→ **YOUR ASSIGNMENT**
Look through the data below, tally the lines where "drawn" occurs, and write the total alone.
---------- WORKING DATA
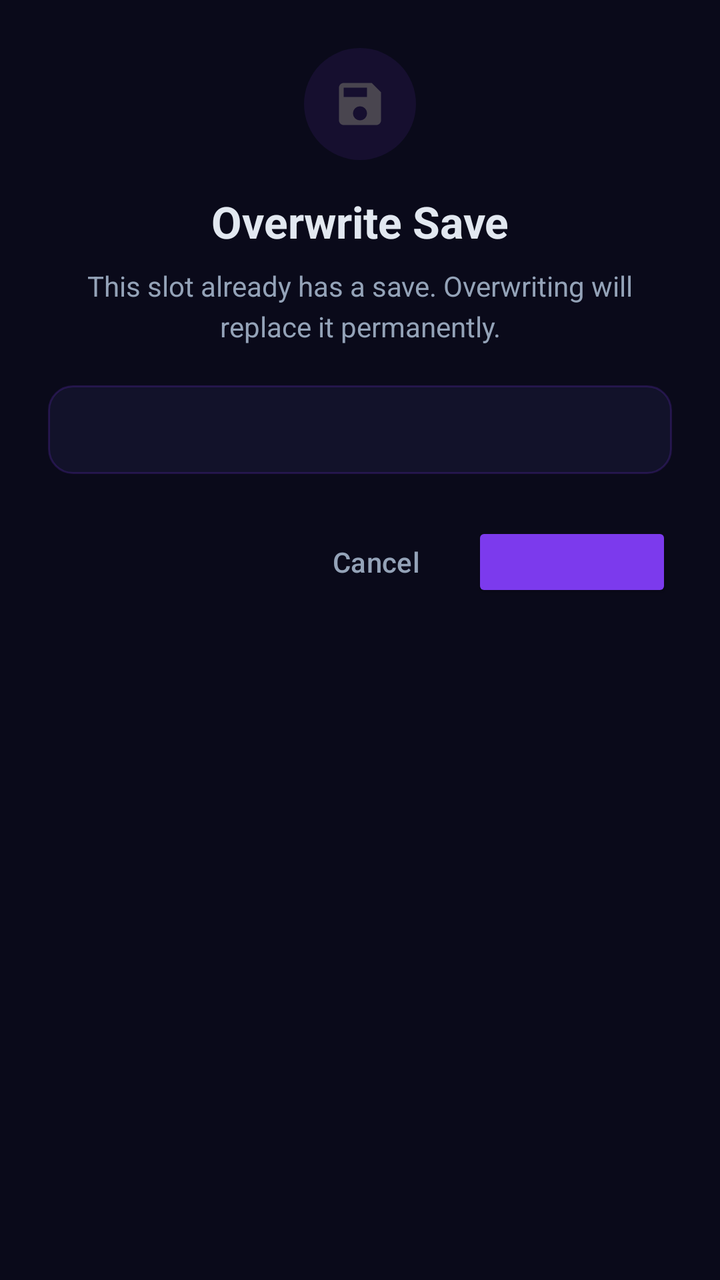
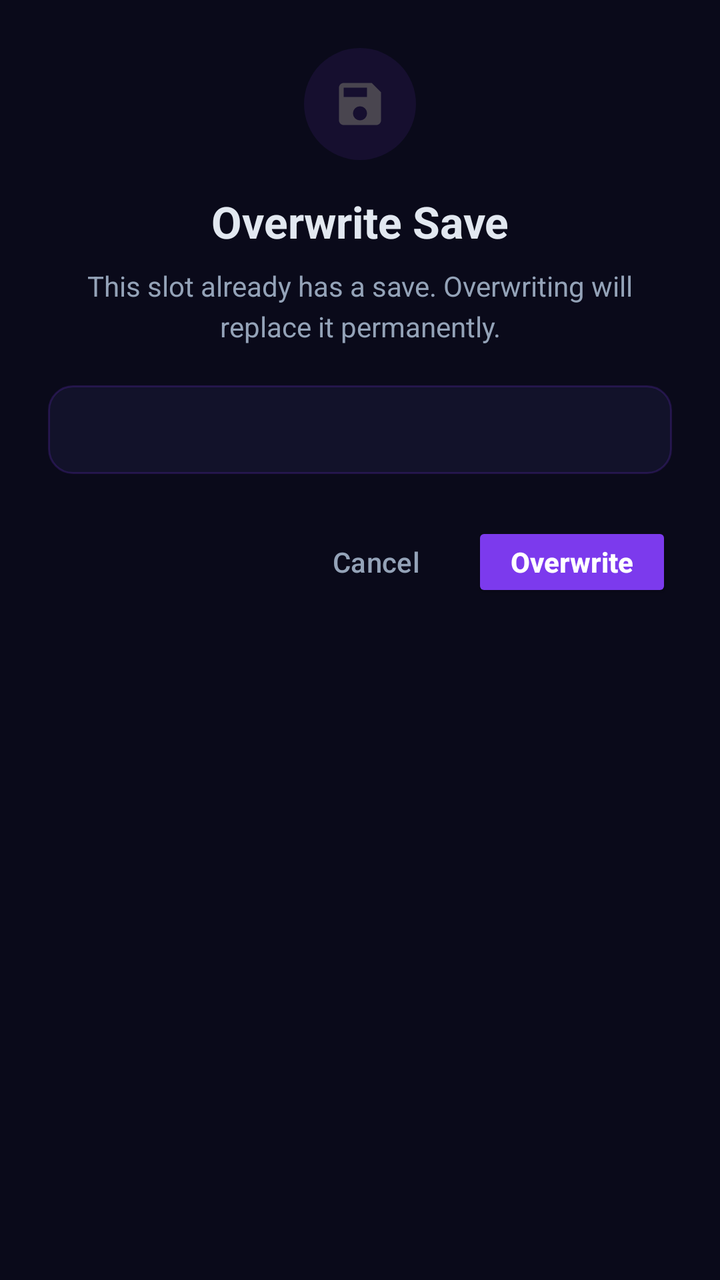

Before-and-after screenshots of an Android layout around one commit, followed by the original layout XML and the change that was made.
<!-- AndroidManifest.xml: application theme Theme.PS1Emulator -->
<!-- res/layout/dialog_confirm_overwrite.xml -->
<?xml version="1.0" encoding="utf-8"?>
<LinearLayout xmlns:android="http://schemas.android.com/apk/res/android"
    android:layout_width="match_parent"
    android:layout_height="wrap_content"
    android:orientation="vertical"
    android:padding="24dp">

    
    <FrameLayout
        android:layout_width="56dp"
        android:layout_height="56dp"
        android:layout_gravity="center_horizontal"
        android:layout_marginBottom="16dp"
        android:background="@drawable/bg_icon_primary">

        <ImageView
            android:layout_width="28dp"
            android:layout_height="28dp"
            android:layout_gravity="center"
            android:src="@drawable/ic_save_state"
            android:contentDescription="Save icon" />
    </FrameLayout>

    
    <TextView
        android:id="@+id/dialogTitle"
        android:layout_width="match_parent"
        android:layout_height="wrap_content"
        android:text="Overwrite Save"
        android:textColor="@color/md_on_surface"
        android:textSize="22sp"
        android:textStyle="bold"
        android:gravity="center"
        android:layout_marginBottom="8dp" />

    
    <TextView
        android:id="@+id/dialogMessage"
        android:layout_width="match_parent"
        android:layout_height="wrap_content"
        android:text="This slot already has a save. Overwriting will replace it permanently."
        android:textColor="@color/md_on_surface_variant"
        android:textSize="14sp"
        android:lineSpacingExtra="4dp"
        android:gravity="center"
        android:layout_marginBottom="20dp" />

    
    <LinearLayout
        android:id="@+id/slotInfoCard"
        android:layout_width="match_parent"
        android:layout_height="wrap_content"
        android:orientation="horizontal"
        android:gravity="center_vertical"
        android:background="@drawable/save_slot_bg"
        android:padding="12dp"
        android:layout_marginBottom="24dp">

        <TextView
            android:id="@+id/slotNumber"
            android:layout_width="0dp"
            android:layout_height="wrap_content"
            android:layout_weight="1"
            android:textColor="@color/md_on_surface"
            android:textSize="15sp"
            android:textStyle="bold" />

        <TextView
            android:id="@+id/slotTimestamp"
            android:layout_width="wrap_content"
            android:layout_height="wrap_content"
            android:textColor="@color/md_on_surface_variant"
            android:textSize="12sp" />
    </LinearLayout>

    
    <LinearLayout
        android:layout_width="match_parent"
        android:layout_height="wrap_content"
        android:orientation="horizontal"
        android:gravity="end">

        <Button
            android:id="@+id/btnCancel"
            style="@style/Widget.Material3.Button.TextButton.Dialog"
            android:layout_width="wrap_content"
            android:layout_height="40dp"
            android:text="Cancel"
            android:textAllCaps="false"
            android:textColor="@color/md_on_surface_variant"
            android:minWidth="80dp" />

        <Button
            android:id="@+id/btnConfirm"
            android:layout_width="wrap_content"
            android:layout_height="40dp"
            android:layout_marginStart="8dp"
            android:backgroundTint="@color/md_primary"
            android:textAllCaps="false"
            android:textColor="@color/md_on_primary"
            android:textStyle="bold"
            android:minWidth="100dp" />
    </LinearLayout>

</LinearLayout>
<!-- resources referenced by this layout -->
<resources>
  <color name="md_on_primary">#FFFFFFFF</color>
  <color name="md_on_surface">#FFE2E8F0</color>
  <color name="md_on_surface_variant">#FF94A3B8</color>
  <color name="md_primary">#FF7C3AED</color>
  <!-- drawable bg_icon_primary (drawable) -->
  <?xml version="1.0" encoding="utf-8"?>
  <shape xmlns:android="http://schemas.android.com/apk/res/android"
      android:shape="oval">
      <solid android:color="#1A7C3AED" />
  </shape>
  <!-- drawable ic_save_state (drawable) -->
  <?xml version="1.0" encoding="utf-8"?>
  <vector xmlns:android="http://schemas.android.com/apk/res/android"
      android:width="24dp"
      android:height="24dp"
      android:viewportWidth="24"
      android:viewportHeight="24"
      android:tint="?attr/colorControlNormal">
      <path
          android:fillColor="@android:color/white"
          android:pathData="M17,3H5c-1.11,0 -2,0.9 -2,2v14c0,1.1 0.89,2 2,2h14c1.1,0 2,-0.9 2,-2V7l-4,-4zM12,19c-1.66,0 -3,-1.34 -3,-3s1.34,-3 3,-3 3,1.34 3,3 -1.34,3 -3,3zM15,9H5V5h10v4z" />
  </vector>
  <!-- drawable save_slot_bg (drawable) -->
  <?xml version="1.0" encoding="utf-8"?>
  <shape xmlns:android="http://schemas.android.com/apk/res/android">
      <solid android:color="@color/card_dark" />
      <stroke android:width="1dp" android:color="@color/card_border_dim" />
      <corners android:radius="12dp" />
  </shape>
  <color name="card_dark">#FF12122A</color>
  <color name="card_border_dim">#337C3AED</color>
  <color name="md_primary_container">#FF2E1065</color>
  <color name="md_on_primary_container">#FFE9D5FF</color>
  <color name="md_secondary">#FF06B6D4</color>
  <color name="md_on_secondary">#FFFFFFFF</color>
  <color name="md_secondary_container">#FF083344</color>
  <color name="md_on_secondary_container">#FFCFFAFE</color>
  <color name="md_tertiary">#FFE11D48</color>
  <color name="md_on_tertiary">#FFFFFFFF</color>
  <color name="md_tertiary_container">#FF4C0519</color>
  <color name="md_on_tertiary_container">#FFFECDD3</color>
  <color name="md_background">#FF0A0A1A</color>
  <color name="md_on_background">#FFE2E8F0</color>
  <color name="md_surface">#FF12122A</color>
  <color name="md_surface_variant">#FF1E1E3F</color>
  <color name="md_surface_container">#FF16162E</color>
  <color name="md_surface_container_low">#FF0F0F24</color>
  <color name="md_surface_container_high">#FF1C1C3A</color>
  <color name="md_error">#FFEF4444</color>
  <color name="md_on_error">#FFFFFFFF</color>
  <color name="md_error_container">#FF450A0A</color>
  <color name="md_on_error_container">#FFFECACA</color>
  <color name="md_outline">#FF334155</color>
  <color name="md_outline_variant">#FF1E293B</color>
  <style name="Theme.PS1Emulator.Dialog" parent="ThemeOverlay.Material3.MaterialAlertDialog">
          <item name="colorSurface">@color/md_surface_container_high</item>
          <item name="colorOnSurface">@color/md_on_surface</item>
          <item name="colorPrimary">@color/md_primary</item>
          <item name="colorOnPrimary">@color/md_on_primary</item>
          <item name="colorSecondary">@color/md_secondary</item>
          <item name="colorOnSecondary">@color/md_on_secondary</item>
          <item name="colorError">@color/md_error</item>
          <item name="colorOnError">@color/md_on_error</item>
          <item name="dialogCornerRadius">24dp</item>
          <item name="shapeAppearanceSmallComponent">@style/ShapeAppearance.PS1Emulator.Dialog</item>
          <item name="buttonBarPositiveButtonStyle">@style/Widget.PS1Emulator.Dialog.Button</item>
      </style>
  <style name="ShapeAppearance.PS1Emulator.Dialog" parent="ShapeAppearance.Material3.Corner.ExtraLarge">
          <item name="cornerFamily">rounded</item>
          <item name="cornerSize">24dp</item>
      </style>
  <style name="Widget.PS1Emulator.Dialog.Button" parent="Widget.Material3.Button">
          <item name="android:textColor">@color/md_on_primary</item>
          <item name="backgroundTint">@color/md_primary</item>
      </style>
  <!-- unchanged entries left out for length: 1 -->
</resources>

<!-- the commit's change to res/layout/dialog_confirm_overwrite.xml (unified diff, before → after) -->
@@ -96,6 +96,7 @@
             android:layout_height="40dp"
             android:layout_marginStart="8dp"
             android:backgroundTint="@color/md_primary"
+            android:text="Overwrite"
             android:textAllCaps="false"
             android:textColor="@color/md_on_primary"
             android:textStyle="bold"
--------------------
---------- WORKING DATA
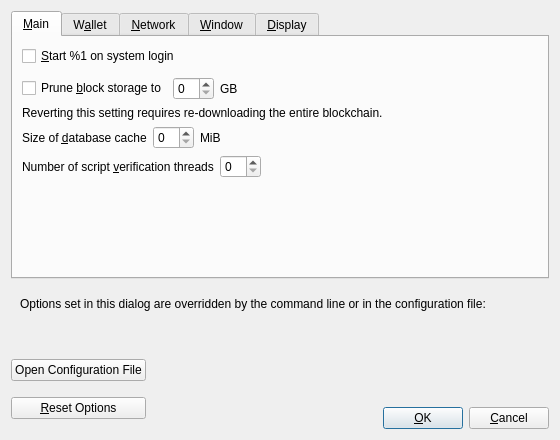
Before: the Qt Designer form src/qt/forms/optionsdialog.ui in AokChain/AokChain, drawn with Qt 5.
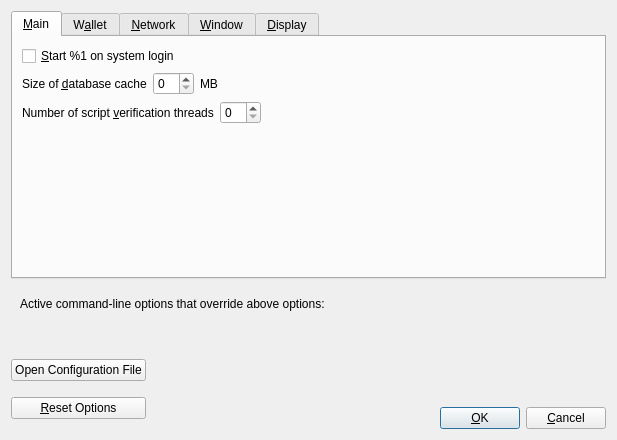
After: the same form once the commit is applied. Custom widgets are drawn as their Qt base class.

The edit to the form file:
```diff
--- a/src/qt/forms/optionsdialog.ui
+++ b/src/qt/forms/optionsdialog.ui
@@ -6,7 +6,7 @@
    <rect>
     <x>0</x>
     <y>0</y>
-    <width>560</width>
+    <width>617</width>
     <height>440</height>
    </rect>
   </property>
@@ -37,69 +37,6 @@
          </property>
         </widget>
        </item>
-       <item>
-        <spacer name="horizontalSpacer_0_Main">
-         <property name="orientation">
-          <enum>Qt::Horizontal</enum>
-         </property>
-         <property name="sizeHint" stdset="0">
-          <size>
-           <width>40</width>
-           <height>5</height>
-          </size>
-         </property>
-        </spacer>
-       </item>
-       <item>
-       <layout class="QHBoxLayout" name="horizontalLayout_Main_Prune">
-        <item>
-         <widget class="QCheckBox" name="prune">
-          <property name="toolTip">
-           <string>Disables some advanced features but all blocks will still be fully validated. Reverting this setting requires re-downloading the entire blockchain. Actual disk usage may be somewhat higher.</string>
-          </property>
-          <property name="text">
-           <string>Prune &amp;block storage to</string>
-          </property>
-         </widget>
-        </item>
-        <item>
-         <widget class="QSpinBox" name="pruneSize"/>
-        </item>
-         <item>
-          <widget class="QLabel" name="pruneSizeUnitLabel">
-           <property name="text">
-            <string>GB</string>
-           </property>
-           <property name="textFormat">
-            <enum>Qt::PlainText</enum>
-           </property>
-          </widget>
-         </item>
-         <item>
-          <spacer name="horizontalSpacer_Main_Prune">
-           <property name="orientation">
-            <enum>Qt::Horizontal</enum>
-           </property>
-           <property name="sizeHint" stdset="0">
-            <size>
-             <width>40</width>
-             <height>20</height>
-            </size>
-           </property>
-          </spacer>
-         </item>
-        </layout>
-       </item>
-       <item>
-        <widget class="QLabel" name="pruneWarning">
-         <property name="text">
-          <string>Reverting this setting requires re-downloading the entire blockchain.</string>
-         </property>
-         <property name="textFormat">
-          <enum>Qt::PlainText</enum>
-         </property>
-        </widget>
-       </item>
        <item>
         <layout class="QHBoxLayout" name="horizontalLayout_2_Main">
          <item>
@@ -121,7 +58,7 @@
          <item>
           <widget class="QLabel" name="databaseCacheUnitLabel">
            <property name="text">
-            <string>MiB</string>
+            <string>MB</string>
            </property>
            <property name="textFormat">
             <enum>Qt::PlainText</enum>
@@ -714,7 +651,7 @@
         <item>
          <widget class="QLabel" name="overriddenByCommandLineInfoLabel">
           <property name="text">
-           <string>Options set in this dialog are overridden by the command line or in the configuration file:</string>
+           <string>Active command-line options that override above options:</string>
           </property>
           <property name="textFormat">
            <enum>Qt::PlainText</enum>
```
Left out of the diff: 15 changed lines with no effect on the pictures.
--------------------
→ **RESPONSE BOX**
2